Craterostigmus is distinguished from all other centipedes by:
Craterostigmus tasmanianus, showing the pair of 'can opener' tooth plates on the maxillipede coxosternite. These are the same in C. crabilli, which has 5–8 teeth on each plate. © Sue Lindsay, Australian Museum
Craterostigmus crabilli in dorsal view, showing the basal parts of the 15th leg pair. The elongate structure projecting behind the ultimate leg-bearing segment is the anal capsule. This specimen comes from Dunedin, South Island.
Craterostigmus crabilli in ventral view, showing the anal capsule opened to reveal 8 fields (4 on each side) of pores that are openings of the anal glands.
Enlargement of the openings of the anal glands in Craterostigmus crabilli. The depression is the central part of the anal capsule is the anus (Rosenberg et al, 2006).
It is difficult to distinguish Craterostigmus crabilli from its closest relative Craterostigmus tasmanianus using morphological characteristics alone.
The two species can be separated based on molecular characteristics, or using a combination of external and internal anatomical characters:
Plate at the base of the maxillipedes, composed of the fused coxa (the basal leg segment) and sternum.
Same number of body segments at different stages of lifecycle.
A modified pair of legs that functions as an external reproductive organ.
Lip that originates at the border of the mouth in arthropod development.
Tubes used for excretion.
The outer, segmented part of the first pair of mouth appendages immediately behind the mandibles (jaws).
Modified anterior pair of trunk legs that are a functional part of the head.

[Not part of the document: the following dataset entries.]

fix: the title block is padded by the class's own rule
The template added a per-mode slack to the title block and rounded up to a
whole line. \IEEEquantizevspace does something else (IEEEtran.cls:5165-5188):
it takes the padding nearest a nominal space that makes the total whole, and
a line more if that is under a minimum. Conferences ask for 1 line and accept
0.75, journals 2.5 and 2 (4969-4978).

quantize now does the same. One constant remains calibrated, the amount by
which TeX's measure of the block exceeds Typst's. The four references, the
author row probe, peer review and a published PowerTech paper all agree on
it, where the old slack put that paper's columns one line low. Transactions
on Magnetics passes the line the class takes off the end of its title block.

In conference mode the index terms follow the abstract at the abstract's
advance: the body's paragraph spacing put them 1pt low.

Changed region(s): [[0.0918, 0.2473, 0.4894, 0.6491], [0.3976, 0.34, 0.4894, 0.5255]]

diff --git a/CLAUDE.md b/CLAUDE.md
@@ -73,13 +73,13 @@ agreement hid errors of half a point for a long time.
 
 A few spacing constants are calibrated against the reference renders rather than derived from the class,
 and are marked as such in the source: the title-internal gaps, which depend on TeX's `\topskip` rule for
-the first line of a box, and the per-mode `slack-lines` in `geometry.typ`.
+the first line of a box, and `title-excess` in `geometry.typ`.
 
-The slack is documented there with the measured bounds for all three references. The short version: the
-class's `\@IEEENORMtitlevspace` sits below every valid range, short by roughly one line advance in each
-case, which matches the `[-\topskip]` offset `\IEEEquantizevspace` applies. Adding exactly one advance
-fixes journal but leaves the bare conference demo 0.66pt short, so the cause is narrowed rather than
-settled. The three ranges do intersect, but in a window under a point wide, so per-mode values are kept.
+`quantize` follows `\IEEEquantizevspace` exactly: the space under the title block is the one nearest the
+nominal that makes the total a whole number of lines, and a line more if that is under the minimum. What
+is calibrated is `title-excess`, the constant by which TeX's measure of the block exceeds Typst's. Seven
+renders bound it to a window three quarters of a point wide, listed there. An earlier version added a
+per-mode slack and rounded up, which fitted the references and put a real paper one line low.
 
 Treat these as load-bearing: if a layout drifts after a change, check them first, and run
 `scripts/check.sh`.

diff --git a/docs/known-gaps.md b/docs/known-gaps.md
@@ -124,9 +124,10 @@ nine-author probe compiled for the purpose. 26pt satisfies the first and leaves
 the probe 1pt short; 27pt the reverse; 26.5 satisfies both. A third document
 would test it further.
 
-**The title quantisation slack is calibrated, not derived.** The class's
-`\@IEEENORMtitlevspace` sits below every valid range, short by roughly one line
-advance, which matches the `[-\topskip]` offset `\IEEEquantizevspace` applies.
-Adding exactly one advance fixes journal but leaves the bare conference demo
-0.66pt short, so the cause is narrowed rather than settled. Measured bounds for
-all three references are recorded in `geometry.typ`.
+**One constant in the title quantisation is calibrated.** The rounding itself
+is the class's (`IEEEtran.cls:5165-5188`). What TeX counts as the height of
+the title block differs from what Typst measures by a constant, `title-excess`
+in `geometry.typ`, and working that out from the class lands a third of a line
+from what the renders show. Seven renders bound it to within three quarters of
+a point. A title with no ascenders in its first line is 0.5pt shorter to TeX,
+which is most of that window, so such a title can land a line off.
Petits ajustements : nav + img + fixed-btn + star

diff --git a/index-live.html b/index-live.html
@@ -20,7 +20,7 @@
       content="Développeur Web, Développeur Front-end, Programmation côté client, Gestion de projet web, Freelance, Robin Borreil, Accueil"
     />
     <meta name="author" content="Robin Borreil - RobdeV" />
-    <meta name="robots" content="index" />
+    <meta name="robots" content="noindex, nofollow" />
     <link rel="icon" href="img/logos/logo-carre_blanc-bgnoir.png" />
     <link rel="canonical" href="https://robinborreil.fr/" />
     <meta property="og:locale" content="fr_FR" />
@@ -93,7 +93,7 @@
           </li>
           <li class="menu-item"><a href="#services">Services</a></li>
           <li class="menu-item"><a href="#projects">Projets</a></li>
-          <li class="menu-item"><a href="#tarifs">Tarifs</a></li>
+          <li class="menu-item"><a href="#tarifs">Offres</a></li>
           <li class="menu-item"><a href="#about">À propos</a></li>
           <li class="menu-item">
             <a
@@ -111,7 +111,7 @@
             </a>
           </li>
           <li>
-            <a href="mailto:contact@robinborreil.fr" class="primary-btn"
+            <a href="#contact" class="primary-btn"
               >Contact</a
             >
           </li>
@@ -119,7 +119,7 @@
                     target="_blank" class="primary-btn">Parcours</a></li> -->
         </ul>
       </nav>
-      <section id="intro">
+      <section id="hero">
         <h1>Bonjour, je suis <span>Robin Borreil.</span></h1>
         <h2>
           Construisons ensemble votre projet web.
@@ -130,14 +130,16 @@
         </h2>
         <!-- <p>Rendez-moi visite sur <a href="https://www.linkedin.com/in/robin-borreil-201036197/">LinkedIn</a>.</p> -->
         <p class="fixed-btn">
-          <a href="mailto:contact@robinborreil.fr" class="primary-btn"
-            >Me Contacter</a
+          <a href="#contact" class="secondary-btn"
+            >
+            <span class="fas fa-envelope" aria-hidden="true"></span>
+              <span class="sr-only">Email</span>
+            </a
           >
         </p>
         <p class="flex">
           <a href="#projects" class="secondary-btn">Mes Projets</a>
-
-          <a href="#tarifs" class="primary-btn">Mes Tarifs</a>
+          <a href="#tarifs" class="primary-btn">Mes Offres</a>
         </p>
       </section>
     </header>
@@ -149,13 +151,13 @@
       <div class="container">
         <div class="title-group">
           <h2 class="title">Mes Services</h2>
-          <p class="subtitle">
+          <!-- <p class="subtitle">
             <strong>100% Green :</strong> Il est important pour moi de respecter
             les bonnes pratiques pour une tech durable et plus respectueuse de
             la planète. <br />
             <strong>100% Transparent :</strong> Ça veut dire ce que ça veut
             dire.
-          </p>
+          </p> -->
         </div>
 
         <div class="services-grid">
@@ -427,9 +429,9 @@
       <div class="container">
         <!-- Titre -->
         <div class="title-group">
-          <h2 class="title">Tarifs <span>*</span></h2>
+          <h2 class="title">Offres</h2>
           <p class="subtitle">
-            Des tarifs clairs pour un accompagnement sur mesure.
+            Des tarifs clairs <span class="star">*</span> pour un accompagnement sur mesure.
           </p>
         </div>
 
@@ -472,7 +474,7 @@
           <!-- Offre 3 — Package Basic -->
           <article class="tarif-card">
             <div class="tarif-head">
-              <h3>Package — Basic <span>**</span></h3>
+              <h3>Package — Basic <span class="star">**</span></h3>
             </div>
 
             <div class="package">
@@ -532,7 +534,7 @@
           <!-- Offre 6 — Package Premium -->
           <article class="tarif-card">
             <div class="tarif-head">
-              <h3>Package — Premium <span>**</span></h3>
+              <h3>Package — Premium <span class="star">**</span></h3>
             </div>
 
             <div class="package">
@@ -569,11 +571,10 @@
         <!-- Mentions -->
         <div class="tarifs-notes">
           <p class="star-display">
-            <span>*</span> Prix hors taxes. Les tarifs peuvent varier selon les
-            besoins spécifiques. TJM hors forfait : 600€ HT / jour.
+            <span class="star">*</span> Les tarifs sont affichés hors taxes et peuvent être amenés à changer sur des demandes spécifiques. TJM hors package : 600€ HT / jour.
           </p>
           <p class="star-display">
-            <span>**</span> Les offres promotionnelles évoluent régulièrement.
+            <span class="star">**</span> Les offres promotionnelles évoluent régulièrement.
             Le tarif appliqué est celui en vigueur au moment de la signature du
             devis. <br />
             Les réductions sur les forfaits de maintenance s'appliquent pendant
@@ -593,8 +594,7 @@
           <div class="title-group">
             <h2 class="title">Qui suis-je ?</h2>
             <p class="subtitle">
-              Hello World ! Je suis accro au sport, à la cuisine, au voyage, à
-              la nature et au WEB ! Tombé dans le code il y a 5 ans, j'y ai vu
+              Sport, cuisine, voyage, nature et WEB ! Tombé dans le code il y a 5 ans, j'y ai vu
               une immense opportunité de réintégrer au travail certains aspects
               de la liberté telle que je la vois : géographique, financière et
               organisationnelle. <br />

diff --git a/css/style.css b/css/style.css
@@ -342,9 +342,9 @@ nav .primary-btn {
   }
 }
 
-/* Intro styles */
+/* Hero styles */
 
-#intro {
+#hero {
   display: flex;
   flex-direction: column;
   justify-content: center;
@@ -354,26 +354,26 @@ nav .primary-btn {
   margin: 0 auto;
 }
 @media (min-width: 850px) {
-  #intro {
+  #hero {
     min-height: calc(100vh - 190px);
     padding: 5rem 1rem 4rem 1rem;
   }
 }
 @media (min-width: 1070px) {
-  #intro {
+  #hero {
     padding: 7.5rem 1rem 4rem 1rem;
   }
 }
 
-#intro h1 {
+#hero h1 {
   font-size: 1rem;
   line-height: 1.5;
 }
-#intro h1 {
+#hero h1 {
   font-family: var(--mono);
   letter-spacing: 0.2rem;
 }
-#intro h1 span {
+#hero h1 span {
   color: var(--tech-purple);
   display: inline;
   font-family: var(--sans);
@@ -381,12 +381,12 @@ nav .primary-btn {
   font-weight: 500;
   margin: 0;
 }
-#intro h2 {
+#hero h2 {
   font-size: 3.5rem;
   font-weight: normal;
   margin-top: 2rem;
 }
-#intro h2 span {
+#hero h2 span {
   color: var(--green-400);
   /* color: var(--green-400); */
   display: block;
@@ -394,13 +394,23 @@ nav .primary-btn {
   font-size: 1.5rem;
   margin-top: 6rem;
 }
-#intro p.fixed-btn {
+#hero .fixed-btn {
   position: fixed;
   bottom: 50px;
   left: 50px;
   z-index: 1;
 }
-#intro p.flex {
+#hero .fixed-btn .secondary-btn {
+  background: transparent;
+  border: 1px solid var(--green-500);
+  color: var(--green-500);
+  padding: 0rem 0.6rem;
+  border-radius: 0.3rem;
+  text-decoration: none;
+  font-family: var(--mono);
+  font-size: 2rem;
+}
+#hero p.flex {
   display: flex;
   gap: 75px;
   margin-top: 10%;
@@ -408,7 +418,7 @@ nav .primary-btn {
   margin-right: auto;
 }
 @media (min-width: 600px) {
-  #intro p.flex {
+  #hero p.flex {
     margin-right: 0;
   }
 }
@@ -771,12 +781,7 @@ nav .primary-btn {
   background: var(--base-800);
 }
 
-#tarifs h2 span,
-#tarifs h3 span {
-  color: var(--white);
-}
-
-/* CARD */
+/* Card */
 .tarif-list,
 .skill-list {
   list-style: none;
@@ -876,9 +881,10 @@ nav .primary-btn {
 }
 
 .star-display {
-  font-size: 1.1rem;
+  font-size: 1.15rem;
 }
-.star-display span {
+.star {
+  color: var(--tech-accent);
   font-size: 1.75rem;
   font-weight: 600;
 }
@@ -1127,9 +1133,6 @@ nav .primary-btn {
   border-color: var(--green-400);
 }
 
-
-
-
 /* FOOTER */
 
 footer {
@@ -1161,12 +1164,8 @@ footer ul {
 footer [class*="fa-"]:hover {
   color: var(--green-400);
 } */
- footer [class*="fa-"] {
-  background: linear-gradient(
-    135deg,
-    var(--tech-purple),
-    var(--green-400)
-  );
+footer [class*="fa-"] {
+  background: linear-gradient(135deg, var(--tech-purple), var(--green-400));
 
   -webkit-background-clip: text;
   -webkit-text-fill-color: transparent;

Hardened plate like body parts.
Plates on ventral surface.
Plates along the back.
Second segment of a leg, between the coxa and the prefemur.